Charge Introduction

So for the past few months I've been primarily working on my next title. Interloper has done way better than I could've expected, but after two and a bit years I think it's time to work on something new.

I've built a bunch of prototypes over the past year or so, every now and then taking the time to create something small, or some tiny slice of a larger game. From a spiritual sequel to Unstoppable, to some experiments with smaller game mechanics to taking some new swings at old ideas I've had running around, none of them stuck.

That is until Apple released the Unity Plugins at WWDC this year. There's a lot of good API's exposed via these plugins, including some cool audio stuff, a neato input alternative, but the one that stood out to me was GameKit, particularly Turn Based Games.

I'm a long time tabletop wargamer. I was brought up on the likes of Operation Warboard, Squad Leader, Napoleons Battles and then of course… Warhammer. My first miniature was a 2nd edition Space Marine Dreadnaught, but the first army I'd fully painted was a 5th edition Warhammer Fantasy Brettonian army. This is where my love for what became the genre of “Rank and Flank” games began. Growing up through my teenage years I'd assembled both the aforementioned Brettonian army, and then later a Skaven army. Building the miniatures, painting the ranks of rats, trying out the odd combinations of the army lists, winning and losing games were all some of the most formative moments of my life.

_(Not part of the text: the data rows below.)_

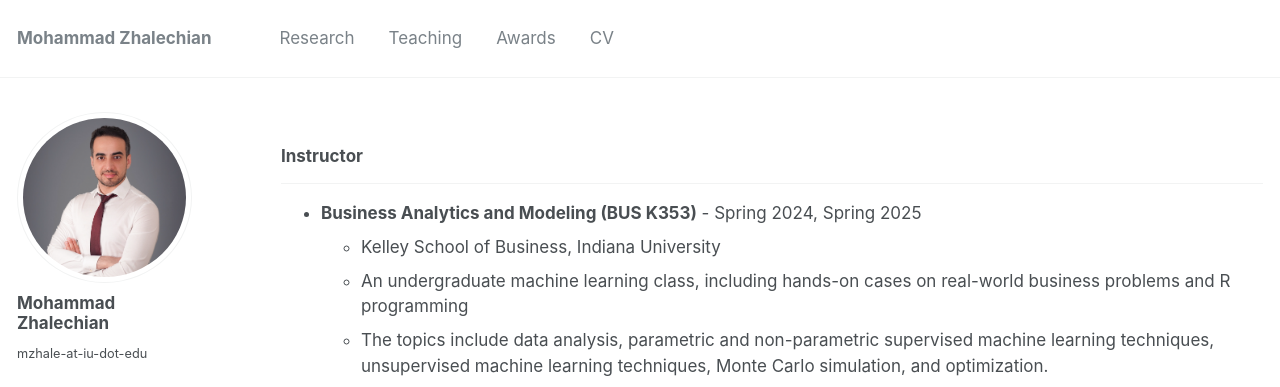
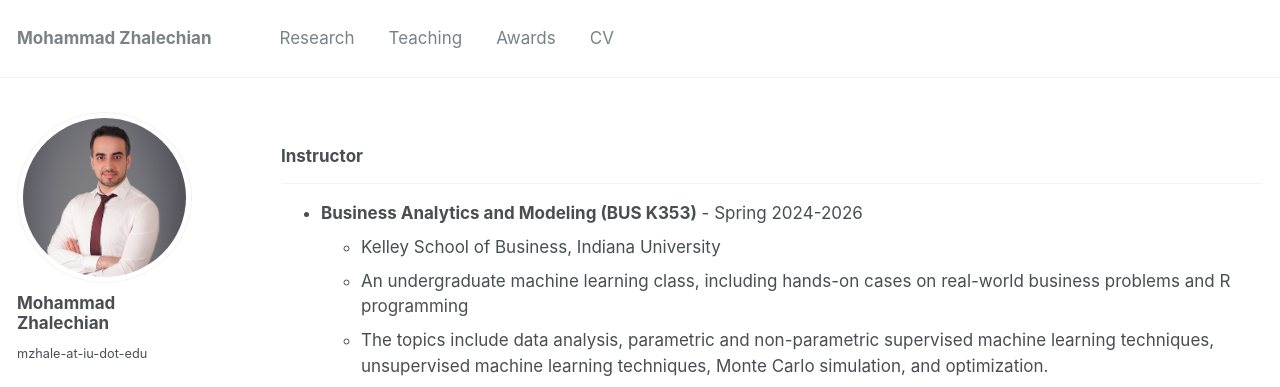
Before and after one commit to mzhalechian/mzhalechian.github.io, a Jekyll site: the page built from _pages/teaching.md, in a window 1280 px wide and 936 px high. Shown: the top 387 px of the window. Built offline with Jekyll 4.4.1, drawn with Linux system fonts in a browser that asks for light colours.

Commit message:
Update teaching section: extend duration for Business Analytics and Modeling course to Spring 2024-2026

```diff
--- a/_pages/teaching.md
+++ b/_pages/teaching.md
@@ -7,7 +7,7 @@ author_profile: true
 
 ### **Instructor**
 ___
-* **Business Analytics and Modeling (BUS K353)** - Spring 2024, Spring 2025
+* **Business Analytics and Modeling (BUS K353)** - Spring 2024-2026
   * Kelley School of Business, Indiana University
   * An undergraduate machine learning class, including hands-on cases on real-world business problems and R programming
   * The topics include data analysis, parametric and non-parametric supervised machine learning techniques, unsupervised machine learning techniques, Monte Carlo simulation, and optimization.
```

I was extremely fortunate to have an incredibly supportive family with this hobby. My Dad, Brother, Stepdad and Uncle were all just as into the game as I was. Most weekends we'd have a game of some kind.

This is all to say, I've spent the past twenty years forming opinions on tabletop wargames. That through my time as a game developer I've felt that I can bring something to .. uh… the table.

Enter: CHARGE (working title) a tabletop wargame that spans both digital and physical versions.

The core conceit is that it should get to the meat of what makes a rank and flank interesting quickly. It'll bring back some mechanics that've been lost to time, and it'll simultaneously be a multiplayer digital title (initially available on apple platforms) and a rules set for physical tabletop play. (there's a stretch goal of adapting the digital models as printable files for 3D printers, separately available on something like MyMiniFactory)